FSNet-Africa: How can sustainable gastronomy be linked to achieving the UN Sustainable Development Goals (SDGs)?
Riëtte: Food is so much more than something that fills the stomach, easing hunger.  It is a means to sustain the body (nutrition); it is essential for cognitive development that is necessary for access to education.  Sustainable food consumption contributes to our wellbeing and our ability to cope with the pressures of daily life, while sustainable food production creates employment opportunities for many (especially women and the youth) and leads to economic growth.
Naushad: SDG targets that are influenced by sustainable gastronomy include:

  • SDG 2 Zero Hunger: having foods that are nutrient-dense; use of locally available whole grain cereal-legume.
  • SDG3 Health and Wellbeing: food with extra health benefits like bioactive compounds, low-GI foods, low-salt foods and low-fat foods that are still tasty and consumer appealing.
  • SDG 11 Sustainable Cities and Communities: by reducing waste and using more biodegradable packaging systems.
  • SDG 13 Climate Action: using climate resilient-crops; using green technology to manufacture foods.

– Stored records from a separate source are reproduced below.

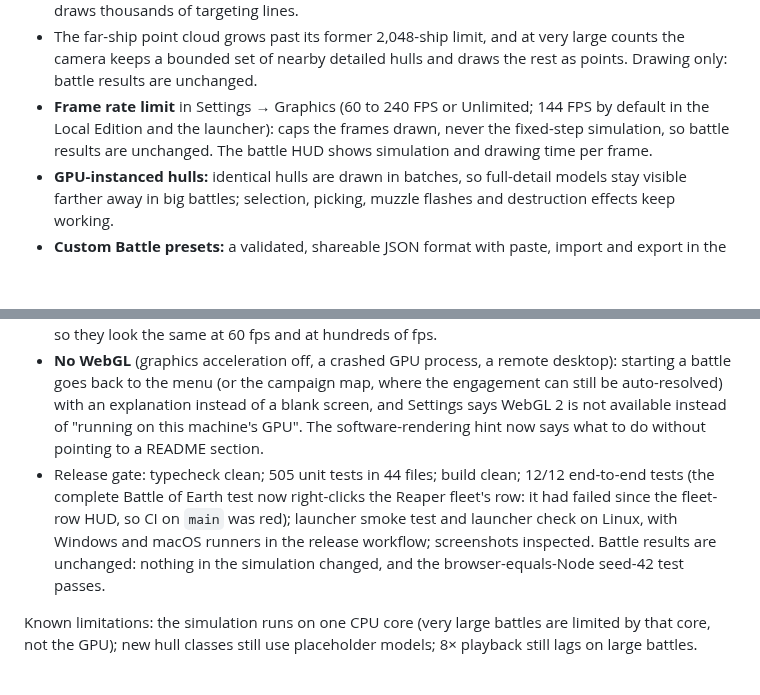
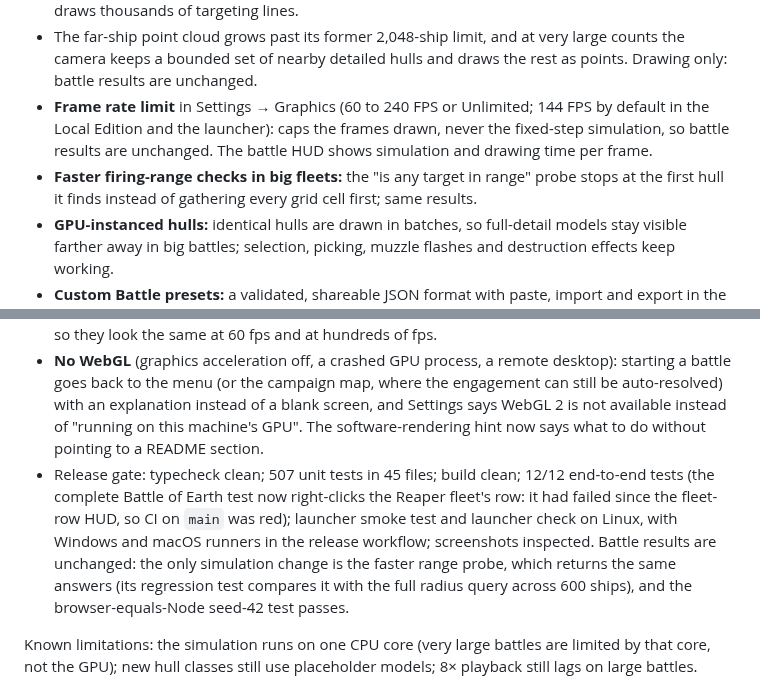
Before and after one commit to RDRM95/reaperwar, a Markdown page: CHANGELOG.md, 2 parts joined by grey strips. Drawn GitHub-style; blank space fills up the shorter version.

Commit message:
CHANGELOG 0.12.4: final gate (507 unit tests in 45 files) and the owner's faster range probe
Co-Authored-By: Claude Opus 5.5 <noreply@anthropic.com>
Claude-Session: https://claude.ai/code/session_01S8wnN4pfEy4UNwDSa57BPy

```diff
--- a/CHANGELOG.md
+++ b/CHANGELOG.md
@@ -11,6 +11,7 @@
 - Above 64 active ships and flights, tactical labels show fleet name and current count, and the side panels show one selectable row per fleet; individual ship rows return as an engagement shrinks. Zooming in, hovering or selecting keeps a ship's identity, and selecting a whole fleet no longer draws thousands of targeting lines.
 - The far-ship point cloud grows past its former 2,048-ship limit, and at very large counts the camera keeps a bounded set of nearby detailed hulls and draws the rest as points. Drawing only: battle results are unchanged.
 - **Frame rate limit** in Settings → Graphics (60 to 240 FPS or Unlimited; 144 FPS by default in the Local Edition and the launcher): caps the frames drawn, never the fixed-step simulation, so battle results are unchanged. The battle HUD shows simulation and drawing time per frame.
+- **Faster firing-range checks in big fleets:** the "is any target in range" probe stops at the first hull it finds instead of gathering every grid cell first; same results.
 - **GPU-instanced hulls:** identical hulls are drawn in batches, so full-detail models stay visible farther away in big battles; selection, picking, muzzle flashes and destruction effects keep working.
 - **Custom Battle presets:** a validated, shareable JSON format with paste, import and export in the Custom Battle builder.
 - The main menu fits short screens and 125–200 % Windows display scaling (it scrolls instead of clipping); the Windows Local Edition opens maximised.
@@ -20,7 +21,7 @@
 - **Menus no longer keep the CPU and GPU busy** when the frame rate is uncapped (the launchers' default): a hidden loading-screen animation kept the browser drawing frames back to back. In a test the main menu went from about 1.7 CPU cores to about 1 % of one.
 - The barrier-hit shimmer and the fallback camera's easing now run on time rather than per frame, so they look the same at 60 fps and at hundreds of fps.
 - **No WebGL** (graphics acceleration off, a crashed GPU process, a remote desktop): starting a battle goes back to the menu (or the campaign map, where the engagement can still be auto-resolved) with an explanation instead of a blank screen, and Settings says WebGL 2 is not available instead of "running on this machine's GPU". The software-rendering hint now says what to do without pointing to a README section.
-- Release gate: typecheck clean; 505 unit tests in 44 files; build clean; 12/12 end-to-end tests (the complete Battle of Earth test now right-clicks the Reaper fleet's row: it had failed since the fleet-row HUD, so CI on `main` was red); launcher smoke test and launcher check on Linux, with Windows and macOS runners in the release workflow; screenshots inspected. Battle results are unchanged: nothing in the simulation changed, and the browser-equals-Node seed-42 test passes.
+- Release gate: typecheck clean; 507 unit tests in 45 files; build clean; 12/12 end-to-end tests (the complete Battle of Earth test now right-clicks the Reaper fleet's row: it had failed since the fleet-row HUD, so CI on `main` was red); launcher smoke test and launcher check on Linux, with Windows and macOS runners in the release workflow; screenshots inspected. Battle results are unchanged: the only simulation change is the faster range probe, which returns the same answers (its regression test compares it with the full radius query across 600 ships), and the browser-equals-Node seed-42 test passes.
 
 Known limitations: the simulation runs on one CPU core (very large battles are limited by that core, not the GPU); new hull classes still use placeholder models; 8× playback still lags on large battles.
 
```
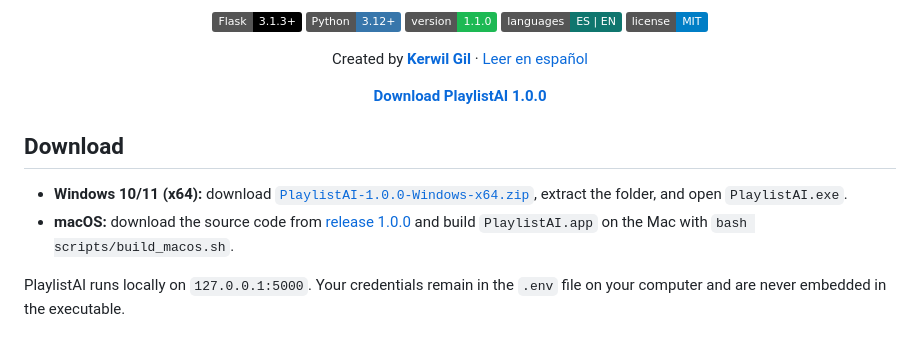
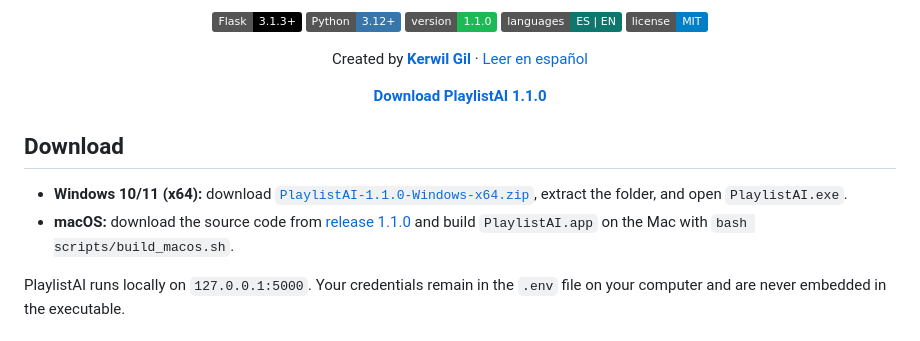
Before and after one commit to kerwilgil/PlaylistAI, a Markdown page: README.en.md, the part around the change. Drawn GitHub-style; badges without logos.

Commit message:
docs: update download links for v1.1.0

```diff
--- a/README.en.md
+++ b/README.en.md
@@ -23,16 +23,16 @@
 </p>
 
 <p align="center">
-  <a href="https://github.com/kerwilgil/PlaylistAI/releases/tag/v1.0.0"><strong>Download PlaylistAI 1.0.0</strong></a>
+  <a href="https://github.com/kerwilgil/PlaylistAI/releases/tag/v1.1.0"><strong>Download PlaylistAI 1.1.0</strong></a>
 </p>
 
 ## Download
 
 - **Windows 10/11 (x64):** download
-  [`PlaylistAI-1.0.0-Windows-x64.zip`](https://github.com/kerwilgil/PlaylistAI/releases/download/v1.0.0/PlaylistAI-1.0.0-Windows-x64.zip),
+  [`PlaylistAI-1.1.0-Windows-x64.zip`](https://github.com/kerwilgil/PlaylistAI/releases/download/v1.1.0/PlaylistAI-1.1.0-Windows-x64.zip),
   extract the folder, and open `PlaylistAI.exe`.
 - **macOS:** download the source code from
-  [release 1.0.0](https://github.com/kerwilgil/PlaylistAI/releases/tag/v1.0.0)
+  [release 1.1.0](https://github.com/kerwilgil/PlaylistAI/releases/tag/v1.1.0)
   and build `PlaylistAI.app` on the Mac with `bash scripts/build_macos.sh`.
 
 PlaylistAI runs locally on `127.0.0.1:5000`. Your credentials remain in the
```
Also changed, not shown: README.md (+4 -4 lines).
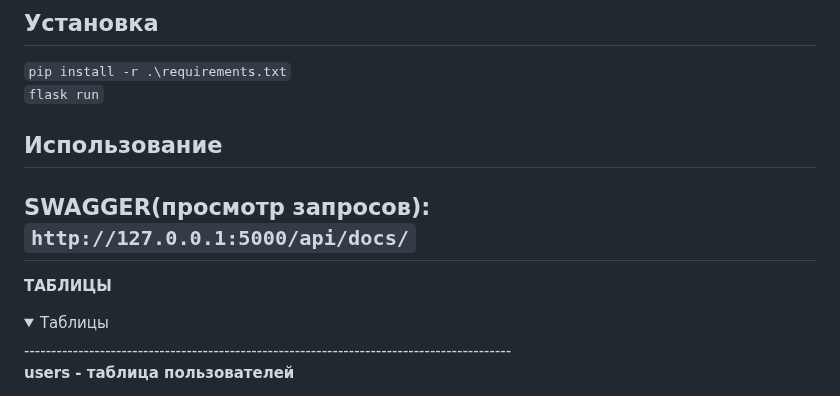
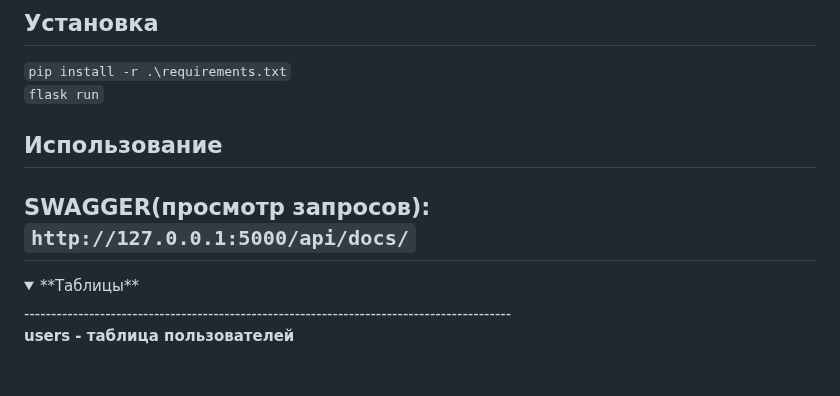
Before and after one commit to Transcendentall/B9119-02.03.03techproBolychevLeonid, a Markdown page: README.md, the part around the change. Drawn GitHub-style; folded sections open; blank space fills up the shorter version.

````diff
--- a/README.md
+++ b/README.md
@@ -7,9 +7,8 @@
 SWAGGER(просмотр запросов): ```http://127.0.0.1:5000/api/docs/```
 ------------------------------------------------------------------------------------------
 
-**ТАБЛИЦЫ**
 <details>
-    <summary>Таблицы</summary> <!-- Good place for a CTA (Call to Action) -->
+    <summary>**Таблицы**</summary> <!-- Good place for a CTA (Call to Action) -->
  <!-- empty line *️⃣  -->
     ------------------------------------------------------------------------------------------
 
````
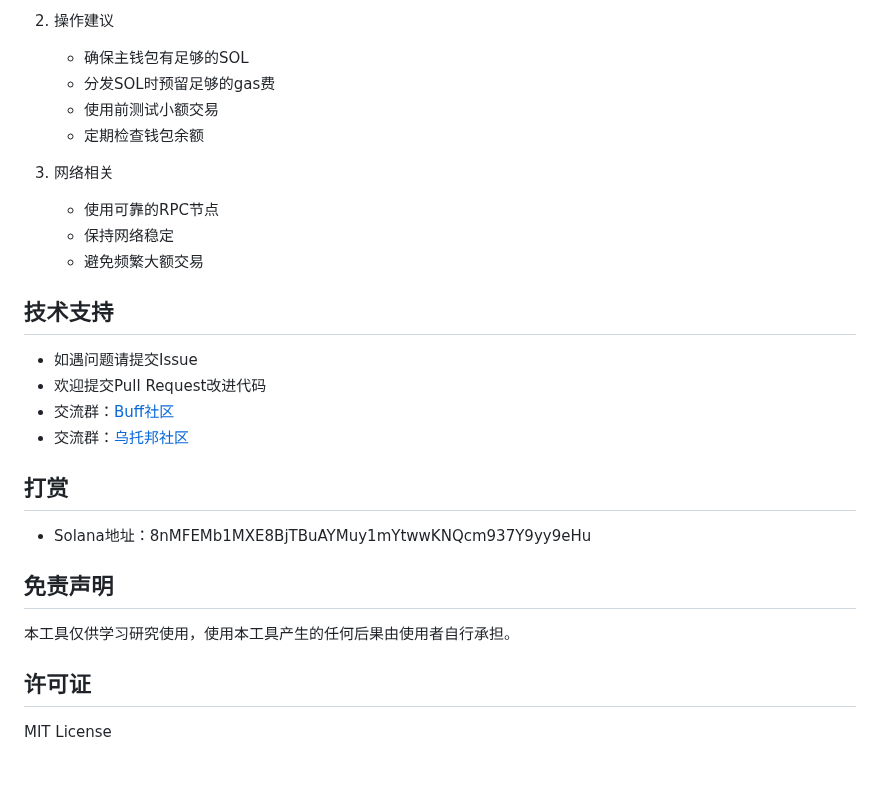
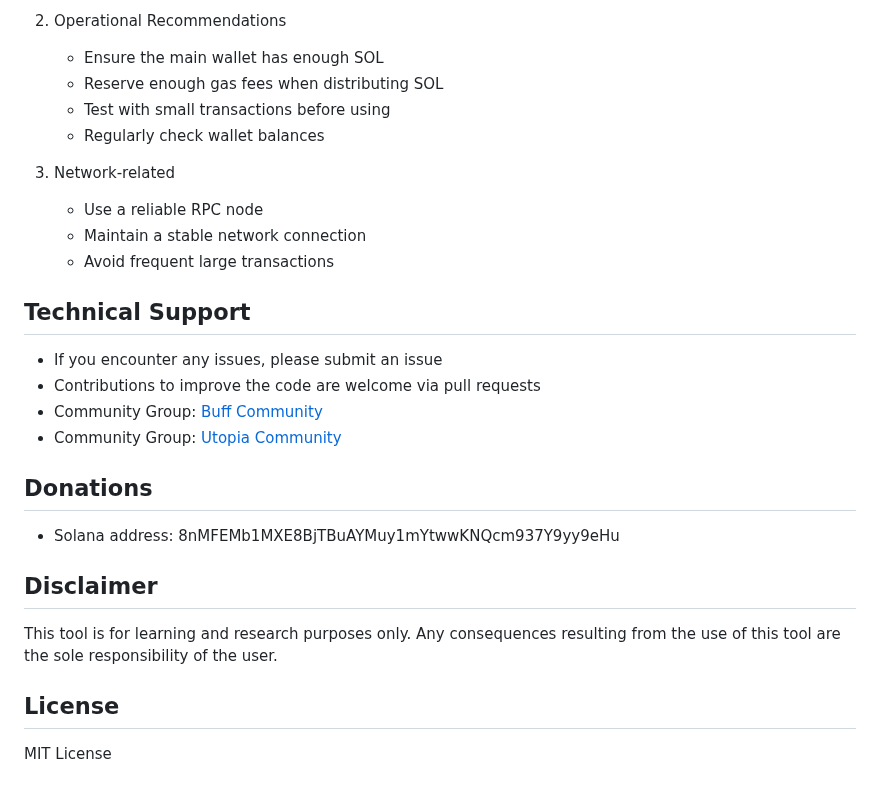
Before and after one commit to alelipona/Pumpfun_pvp_tools, a Markdown page: README.md, the part around one of its changes. GitHub-like rendering.

```diff
--- a/README.md
+++ b/README.md
@@ -126,21 +126,21 @@ WALLET_LAPAN_KEY_100=
 
- 2. 操作建议
-    - 确保主钱包有足够的SOL
-    - 分发SOL时预留足够的gas费
-    - 使用前测试小额交易
-    - 定期检查钱包余额
- 3. 网络相关
-    - 使用可靠的RPC节点
-    - 保持网络稳定
-    - 避免频繁大额交易
- ## 技术支持
- - 如遇问题请提交Issue
- - 欢迎提交Pull Request改进代码
- - 交流群：[Buff社区](https://t.me/chainbuff)
- - 交流群：[乌托邦社区](https://t.me/xiaojiucaiPC)
- ## 打赏
- - Solana地址：8nMFEMb1MXE8BjTBuAYMuy1mYtwwKNQcm937Y9yy9eHu
- ## 免责声明
-  本工具仅供学习研究使用，使用本工具产生的任何后果由使用者自行承担。
- ## 许可证
+2. Operational Recommendations
+   - Ensure the main wallet has enough SOL
+   - Reserve enough gas fees when distributing SOL
+   - Test with small transactions before using
+   - Regularly check wallet balances
+3. Network-related
+   - Use a reliable RPC node
+   - Maintain a stable network connection
+   - Avoid frequent large transactions
+## Technical Support
+- If you encounter any issues, please submit an issue
+- Contributions to improve the code are welcome via pull requests
+- Community Group: [Buff Community](https://t.me/chainbuff)
+- Community Group: [Utopia Community](https://t.me/xiaojiucaiPC)
+## Donations
+- Solana address: 8nMFEMb1MXE8BjTBuAYMuy1mYtwwKNQcm937Y9yy9eHu
+## Disclaimer
+  This tool is for learning and research purposes only. Any consequences resulting from the use of this tool are the sole responsibility of the user.
+## License
   MIT License
```
Also changed, not shown: other parts of README.md (+88 -88 lines).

FSNet-Africa: Could you outline practical steps ordinary people can take (your call to action) to raise awareness and support the cause of WDSG?


Riëtte: Small practical steps for ordinary people include planning and budgeting for what you need and want to eat. Make a shopping list and stick to it; look for food items that are in season; compare prices; when buying in bulk, plan how to preserve and process food for consumption later; use flavourings and seasonings to make basic food ingredients interesting and enjoyable. Look out for  indigenous African food crops, learn how to use and cook them, and put them on menus.  Eat slowly and consciously; take smaller bites, chewing your food properly, making time to release all the flavour, and taking note of all the sensory properties of the food – appearance, aroma, texture and flavour.



As we celebrate World Sustainable Gastronomy Day, it is important that we continue to reflect on the art of food and how we can better contribute to its sustainability.